#### TASK TO COMPLETE
Images are to be omitted, and the rest of the records reproduced exactly.

#### EXERCISE MATERIAL

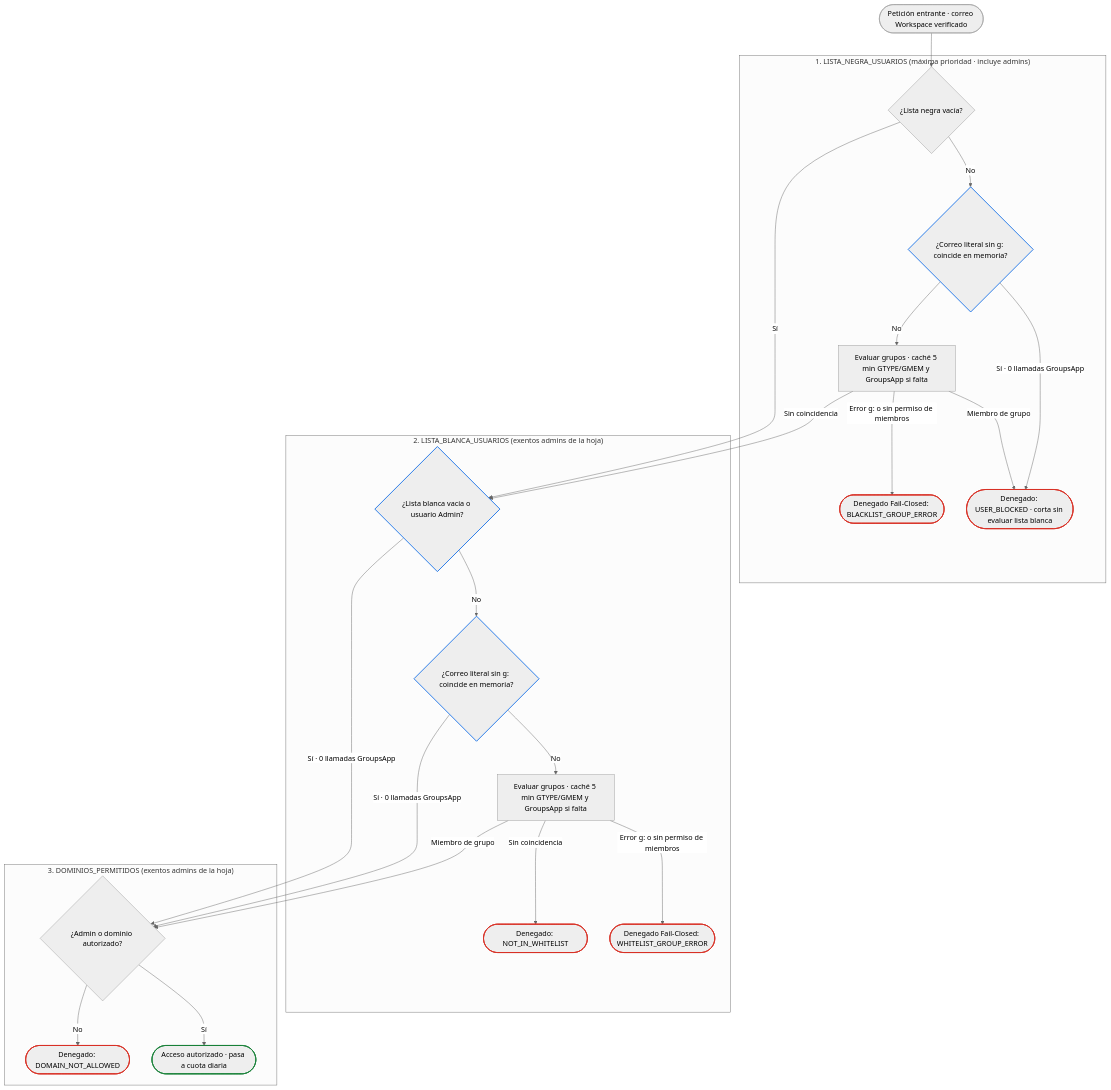
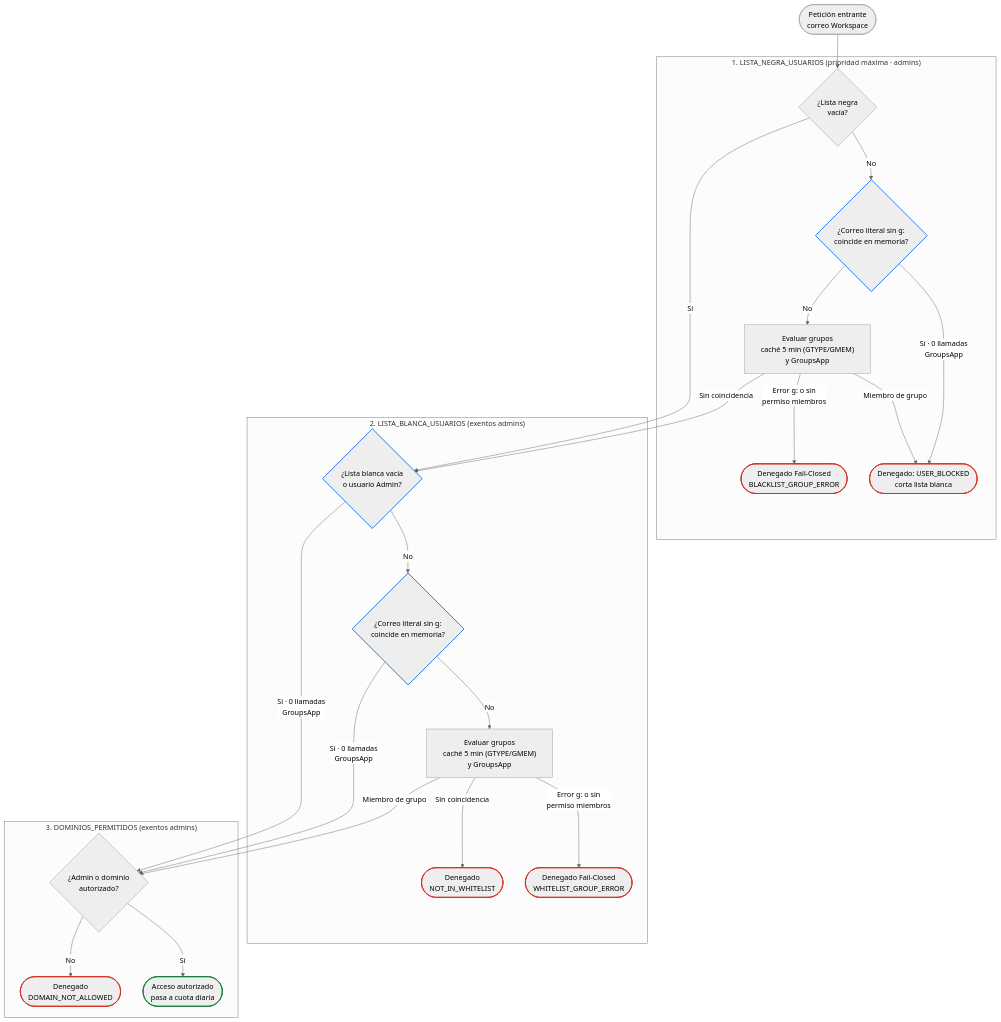
The diagram in README.md (pfelipm/doc2pdf-webapp), drawn with Mermaid (neutral theme) before and after one commit. The commit also changed other lines of this file and 7 other files, not shown here.

````diff
--- a/README.md
+++ b/README.md
@@ -208,55 +213,61 @@
 ```mermaid
+---
+config:
+  flowchart:
+    wrappingWidth: 360
+    padding: 18
+---
 flowchart TD
-  REQ(["Petición entrante · correo Workspace verificado"]) --> BL_EMPTY
+  REQ(["Petición entrante<br/>correo Workspace"]) --> BL_EMPTY
 
-  subgraph BL["1. LISTA_NEGRA_USUARIOS (máxima prioridad · incluye admins)"]
-    BL_EMPTY{"¿Lista negra vacía?"}
-    BL_DIRECT{"¿Correo literal sin g: coincide en memoria?"}
-    BL_GRP["Evaluar grupos · caché 5 min GTYPE/GMEM y GroupsApp si falta"]
-    BL_BLOCK(["Denegado: USER_BLOCKED · corta sin evaluar lista blanca"])
-    BL_ERR(["Denegado Fail-Closed: BLACKLIST_GROUP_ERROR"])
+  subgraph BL["1. LISTA_NEGRA_USUARIOS (prioridad máxima · admins)"]
+    BL_EMPTY{"¿Lista negra<br/>vacía?"}
+    BL_DIRECT{"¿Correo literal sin g:<br/>coincide en memoria?"}
+    BL_GRP["Evaluar grupos<br/>caché 5 min (GTYPE/GMEM)<br/>y GroupsApp"]
+    BL_BLOCK(["Denegado: USER_BLOCKED<br/>corta lista blanca"])
+    BL_ERR(["Denegado Fail-Closed<br/>BLACKLIST_GROUP_ERROR"])
 
     BL_EMPTY -->|"No"| BL_DIRECT
-    BL_DIRECT -->|"Sí · 0 llamadas GroupsApp"| BL_BLOCK
+    BL_DIRECT -->|"Sí · 0 llamadas<br/>GroupsApp"| BL_BLOCK
     BL_DIRECT -->|"No"| BL_GRP
     BL_GRP -->|"Miembro de grupo"| BL_BLOCK
-    BL_GRP -->|"Error g: o sin permiso de miembros"| BL_ERR
+    BL_GRP -->|"Error g: o sin<br/>permiso miembros"| BL_ERR
   end
 
   BL_EMPTY -->|"Sí"| WL_SKIP
   BL_GRP -->|"Sin coincidencia"| WL_SKIP
 
-  subgraph WL["2. LISTA_BLANCA_USUARIOS (exentos admins de la hoja)"]
-    WL_SKIP{"¿Lista blanca vacía o usuario Admin?"}
-    WL_DIRECT{"¿Correo literal sin g: coincide en memoria?"}
-    WL_GRP["Evaluar grupos · caché 5 min GTYPE/GMEM y GroupsApp si falta"]
-    WL_ERR(["Denegado Fail-Closed: WHITELIST_GROUP_ERROR"])
-    WL_DENY(["Denegado: NOT_IN_WHITELIST"])
+  subgraph WL["2. LISTA_BLANCA_USUARIOS (exentos admins)"]
+    WL_SKIP{"¿Lista blanca vacía<br/>o usuario Admin?"}
+    WL_DIRECT{"¿Correo literal sin g:<br/>coincide en memoria?"}
+    WL_GRP["Evaluar grupos<br/>caché 5 min (GTYPE/GMEM)<br/>y GroupsApp"]
+    WL_ERR(["Denegado Fail-Closed<br/>WHITELIST_GROUP_ERROR"])
+    WL_DENY(["Denegado<br/>NOT_IN_WHITELIST"])
 
     WL_SKIP -->|"No"| WL_DIRECT
     WL_DIRECT -->|"No"| WL_GRP
-    WL_GRP -->|"Error g: o sin permiso de miembros"| WL_ERR
+    WL_GRP -->|"Error g: o sin<br/>permiso miembros"| WL_ERR
     WL_GRP -->|"Sin coincidencia"| WL_DENY
   end
 
-  WL_SKIP -->|"Sí · 0 llamadas GroupsApp"| DOM_CHK
-  WL_DIRECT -->|"Sí · 0 llamadas GroupsApp"| DOM_CHK
+  WL_SKIP -->|"Sí · 0 llamadas<br/>GroupsApp"| DOM_CHK
+  WL_DIRECT -->|"Sí · 0 llamadas<br/>GroupsApp"| DOM_CHK
   WL_GRP -->|"Miembro de grupo"| DOM_CHK
 
-  subgraph DOM["3. DOMINIOS_PERMITIDOS (exentos admins de la hoja)"]
-    DOM_CHK{"¿Admin o dominio autorizado?"}
-    ALLOW_OK(["Acceso autorizado · pasa a cuota diaria"])
-    DOM_DENY(["Denegado: DOMAIN_NOT_ALLOWED"])
+  subgraph DOM["3. DOMINIOS_PERMITIDOS (exentos admins)"]
+    DOM_CHK{"¿Admin o dominio<br/>autorizado?"}
+    ALLOW_OK(["Acceso autorizado<br/>pasa a cuota diaria"])
+    DOM_DENY(["Denegado<br/>DOMAIN_NOT_ALLOWED"])
 
     DOM_CHK -->|"Sí"| ALLOW_OK
     DOM_CHK -->|"No"| DOM_DENY
   end
 
   classDef deny stroke:#d93025,stroke-width:2px;
   classDef allow stroke:#188038,stroke-width:2px;
   classDef fast stroke:#1a73e8,stroke-width:2px;
 
   class BL_BLOCK,BL_ERR,WL_ERR,WL_DENY,DOM_DENY deny;
   class ALLOW_OK allow;
   class BL_DIRECT,WL_SKIP,WL_DIRECT fast;
 ```
````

#### WRITTEN SOLUTION
The diagram in README.md (pfelipm/doc2pdf-webapp), drawn with Mermaid (neutral theme) before and after one commit. The commit also changed other lines of this file and 7 other files, not shown here.

````diff
--- a/README.md
+++ b/README.md
@@ -208,55 +213,61 @@
 ```mermaid
+---
+config:
+  flowchart:
+    wrappingWidth: 360
+    padding: 18
+---
 flowchart TD
-  REQ(["Petición entrante · correo Workspace verificado"]) --> BL_EMPTY
+  REQ(["Petición entrante<br/>correo Workspace"]) --> BL_EMPTY
 
-  subgraph BL["1. LISTA_NEGRA_USUARIOS (máxima prioridad · incluye admins)"]
-    BL_EMPTY{"¿Lista negra vacía?"}
-    BL_DIRECT{"¿Correo literal sin g: coincide en memoria?"}
-    BL_GRP["Evaluar grupos · caché 5 min GTYPE/GMEM y GroupsApp si falta"]
-    BL_BLOCK(["Denegado: USER_BLOCKED · corta sin evaluar lista blanca"])
-    BL_ERR(["Denegado Fail-Closed: BLACKLIST_GROUP_ERROR"])
+  subgraph BL["1. LISTA_NEGRA_USUARIOS (prioridad máxima · admins)"]
+    BL_EMPTY{"¿Lista negra<br/>vacía?"}
+    BL_DIRECT{"¿Correo literal sin g:<br/>coincide en memoria?"}
+    BL_GRP["Evaluar grupos<br/>caché 5 min (GTYPE/GMEM)<br/>y GroupsApp"]
+    BL_BLOCK(["Denegado: USER_BLOCKED<br/>corta lista blanca"])
+    BL_ERR(["Denegado Fail-Closed<br/>BLACKLIST_GROUP_ERROR"])
 
     BL_EMPTY -->|"No"| BL_DIRECT
-    BL_DIRECT -->|"Sí · 0 llamadas GroupsApp"| BL_BLOCK
+    BL_DIRECT -->|"Sí · 0 llamadas<br/>GroupsApp"| BL_BLOCK
     BL_DIRECT -->|"No"| BL_GRP
     BL_GRP -->|"Miembro de grupo"| BL_BLOCK
-    BL_GRP -->|"Error g: o sin permiso de miembros"| BL_ERR
+    BL_GRP -->|"Error g: o sin<br/>permiso miembros"| BL_ERR
   end
 
   BL_EMPTY -->|"Sí"| WL_SKIP
   BL_GRP -->|"Sin coincidencia"| WL_SKIP
 
-  subgraph WL["2. LISTA_BLANCA_USUARIOS (exentos admins de la hoja)"]
-    WL_SKIP{"¿Lista blanca vacía o usuario Admin?"}
-    WL_DIRECT{"¿Correo literal sin g: coincide en memoria?"}
-    WL_GRP["Evaluar grupos · caché 5 min GTYPE/GMEM y GroupsApp si falta"]
-    WL_ERR(["Denegado Fail-Closed: WHITELIST_GROUP_ERROR"])
-    WL_DENY(["Denegado: NOT_IN_WHITELIST"])
+  subgraph WL["2. LISTA_BLANCA_USUARIOS (exentos admins)"]
+    WL_SKIP{"¿Lista blanca vacía<br/>o usuario Admin?"}
+    WL_DIRECT{"¿Correo literal sin g:<br/>coincide en memoria?"}
+    WL_GRP["Evaluar grupos<br/>caché 5 min (GTYPE/GMEM)<br/>y GroupsApp"]
+    WL_ERR(["Denegado Fail-Closed<br/>WHITELIST_GROUP_ERROR"])
+    WL_DENY(["Denegado<br/>NOT_IN_WHITELIST"])
 
     WL_SKIP -->|"No"| WL_DIRECT
     WL_DIRECT -->|"No"| WL_GRP
-    WL_GRP -->|"Error g: o sin permiso de miembros"| WL_ERR
+    WL_GRP -->|"Error g: o sin<br/>permiso miembros"| WL_ERR
     WL_GRP -->|"Sin coincidencia"| WL_DENY
   end
 
-  WL_SKIP -->|"Sí · 0 llamadas GroupsApp"| DOM_CHK
-  WL_DIRECT -->|"Sí · 0 llamadas GroupsApp"| DOM_CHK
+  WL_SKIP -->|"Sí · 0 llamadas<br/>GroupsApp"| DOM_CHK
+  WL_DIRECT -->|"Sí · 0 llamadas<br/>GroupsApp"| DOM_CHK
   WL_GRP -->|"Miembro de grupo"| DOM_CHK
 
-  subgraph DOM["3. DOMINIOS_PERMITIDOS (exentos admins de la hoja)"]
-    DOM_CHK{"¿Admin o dominio autorizado?"}
-    ALLOW_OK(["Acceso autorizado · pasa a cuota diaria"])
-    DOM_DENY(["Denegado: DOMAIN_NOT_ALLOWED"])
+  subgraph DOM["3. DOMINIOS_PERMITIDOS (exentos admins)"]
+    DOM_CHK{"¿Admin o dominio<br/>autorizado?"}
+    ALLOW_OK(["Acceso autorizado<br/>pasa a cuota diaria"])
+    DOM_DENY(["Denegado<br/>DOMAIN_NOT_ALLOWED"])
 
     DOM_CHK -->|"Sí"| ALLOW_OK
     DOM_CHK -->|"No"| DOM_DENY
   end
 
   classDef deny stroke:#d93025,stroke-width:2px;
   classDef allow stroke:#188038,stroke-width:2px;
   classDef fast stroke:#1a73e8,stroke-width:2px;
 
   class BL_BLOCK,BL_ERR,WL_ERR,WL_DENY,DOM_DENY deny;
   class ALLOW_OK allow;
   class BL_DIRECT,WL_SKIP,WL_DIRECT fast;
 ```
````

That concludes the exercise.